**Exercise instructions:** Drop every picture and give the entries back exactly.

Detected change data
■ ■ ■ ■ ■ ■ ■

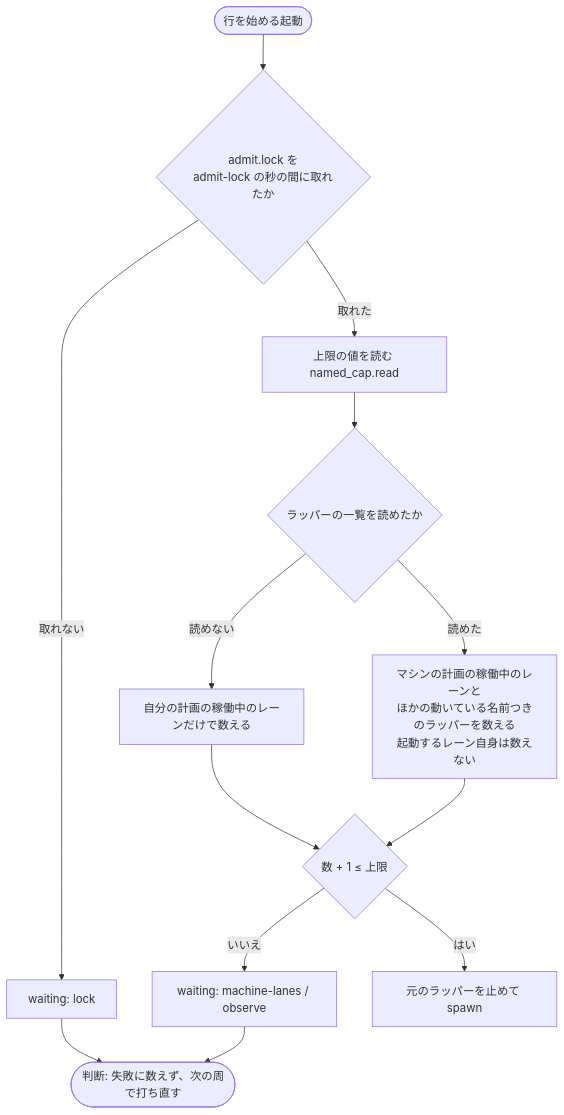
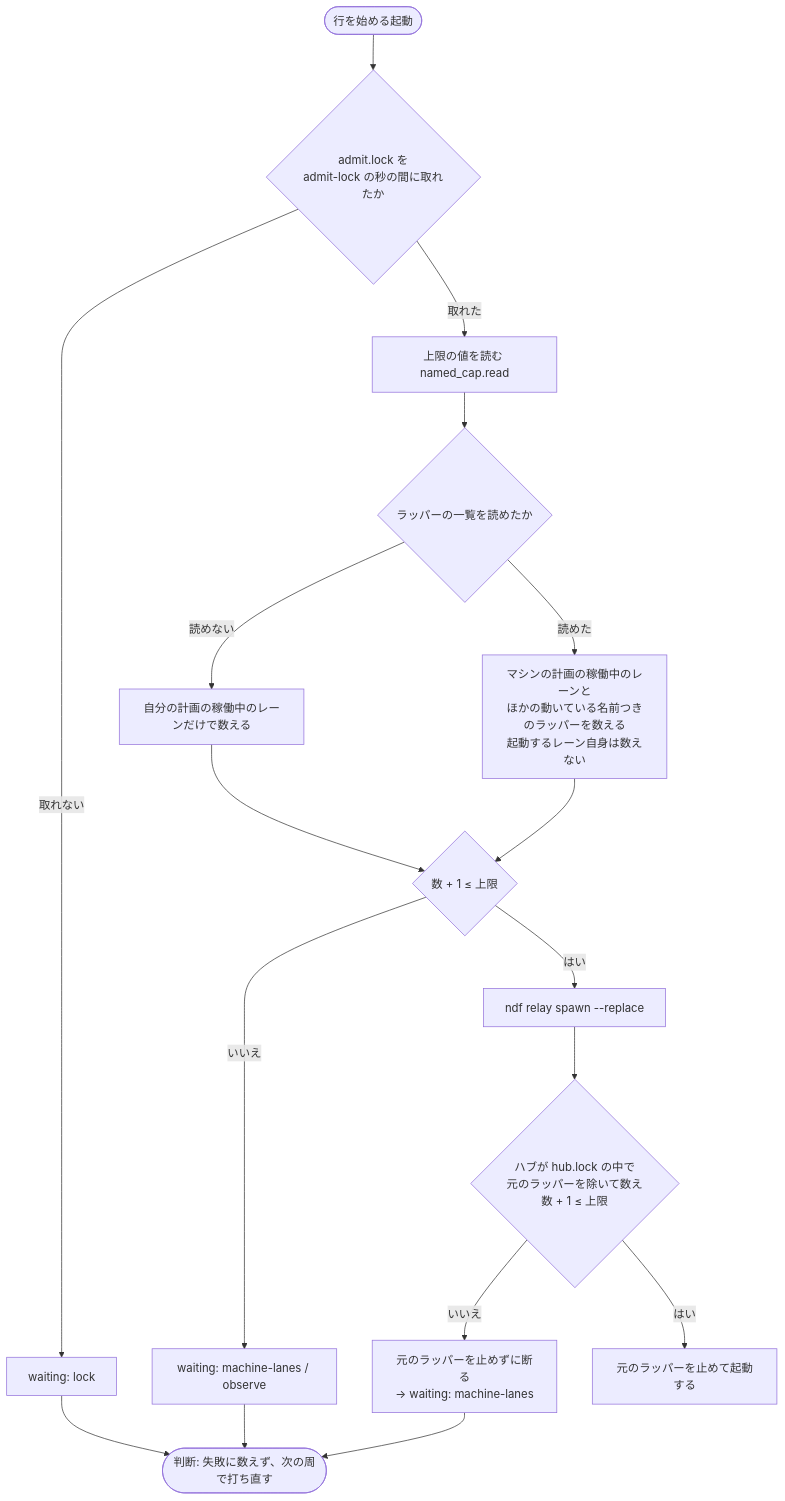
One commit to devbasex/ai-plugins changed the third of 3 diagrams in issues/issue-3989-design.md. Above: the diagram before and after it, drawn with Mermaid. The commit also changed other lines of this file and 1 other file, not shown here.

````diff
--- a/issues/issue-3989-design.md
+++ b/issues/issue-3989-design.md
@@ -85,15 +85,19 @@
 ```mermaid
 flowchart TD
   S([行を始める起動]) --> L{admit.lock を<br>admit-lock の秒の間に取れたか}
   L -- 取れない --> WL[waiting: lock]
   L -- 取れた --> C[上限の値を読む named_cap.read]
   C --> R{ラッパーの一覧を読めたか}
   R -- 読めない --> O[自分の計画の稼働中のレーンだけで数える]
   R -- 読めた --> M[マシンの計画の稼働中のレーンと<br>ほかの動いている名前つきのラッパーを数える<br>起動するレーン自身は数えない]
   O --> J{数 + 1 ≤ 上限}
   M --> J
   J -- いいえ --> WR[waiting: machine-lanes / observe]
-  J -- はい --> G[元のラッパーを止めて spawn]
+  J -- はい --> G[ndf relay spawn --replace]
+  G --> HJ{ハブが hub.lock の中で<br>元のラッパーを除いて数え<br>数 + 1 ≤ 上限}
+  HJ -- いいえ --> WH[元のラッパーを止めずに断る<br>→ waiting: machine-lanes]
+  HJ -- はい --> HS[元のラッパーを止めて起動する]
   WL --> N([判断: 失敗に数えず、次の周で打ち直す])
   WR --> N
+  WH --> N
 ```
````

■ ■ ■ ■ ■ ■ ■

**Result of the exercise:**
One commit to devbasex/ai-plugins changed the third of 3 diagrams in issues/issue-3989-design.md. Above: the diagram before and after it, drawn with Mermaid. The commit also changed other lines of this file and 1 other file, not shown here.

````diff
--- a/issues/issue-3989-design.md
+++ b/issues/issue-3989-design.md
@@ -85,15 +85,19 @@
 ```mermaid
 flowchart TD
   S([行を始める起動]) --> L{admit.lock を<br>admit-lock の秒の間に取れたか}
   L -- 取れない --> WL[waiting: lock]
   L -- 取れた --> C[上限の値を読む named_cap.read]
   C --> R{ラッパーの一覧を読めたか}
   R -- 読めない --> O[自分の計画の稼働中のレーンだけで数える]
   R -- 読めた --> M[マシンの計画の稼働中のレーンと<br>ほかの動いている名前つきのラッパーを数える<br>起動するレーン自身は数えない]
   O --> J{数 + 1 ≤ 上限}
   M --> J
   J -- いいえ --> WR[waiting: machine-lanes / observe]
-  J -- はい --> G[元のラッパーを止めて spawn]
+  J -- はい --> G[ndf relay spawn --replace]
+  G --> HJ{ハブが hub.lock の中で<br>元のラッパーを除いて数え<br>数 + 1 ≤ 上限}
+  HJ -- いいえ --> WH[元のラッパーを止めずに断る<br>→ waiting: machine-lanes]
+  HJ -- はい --> HS[元のラッパーを止めて起動する]
   WL --> N([判断: 失敗に数えず、次の周で打ち直す])
   WR --> N
+  WH --> N
 ```
````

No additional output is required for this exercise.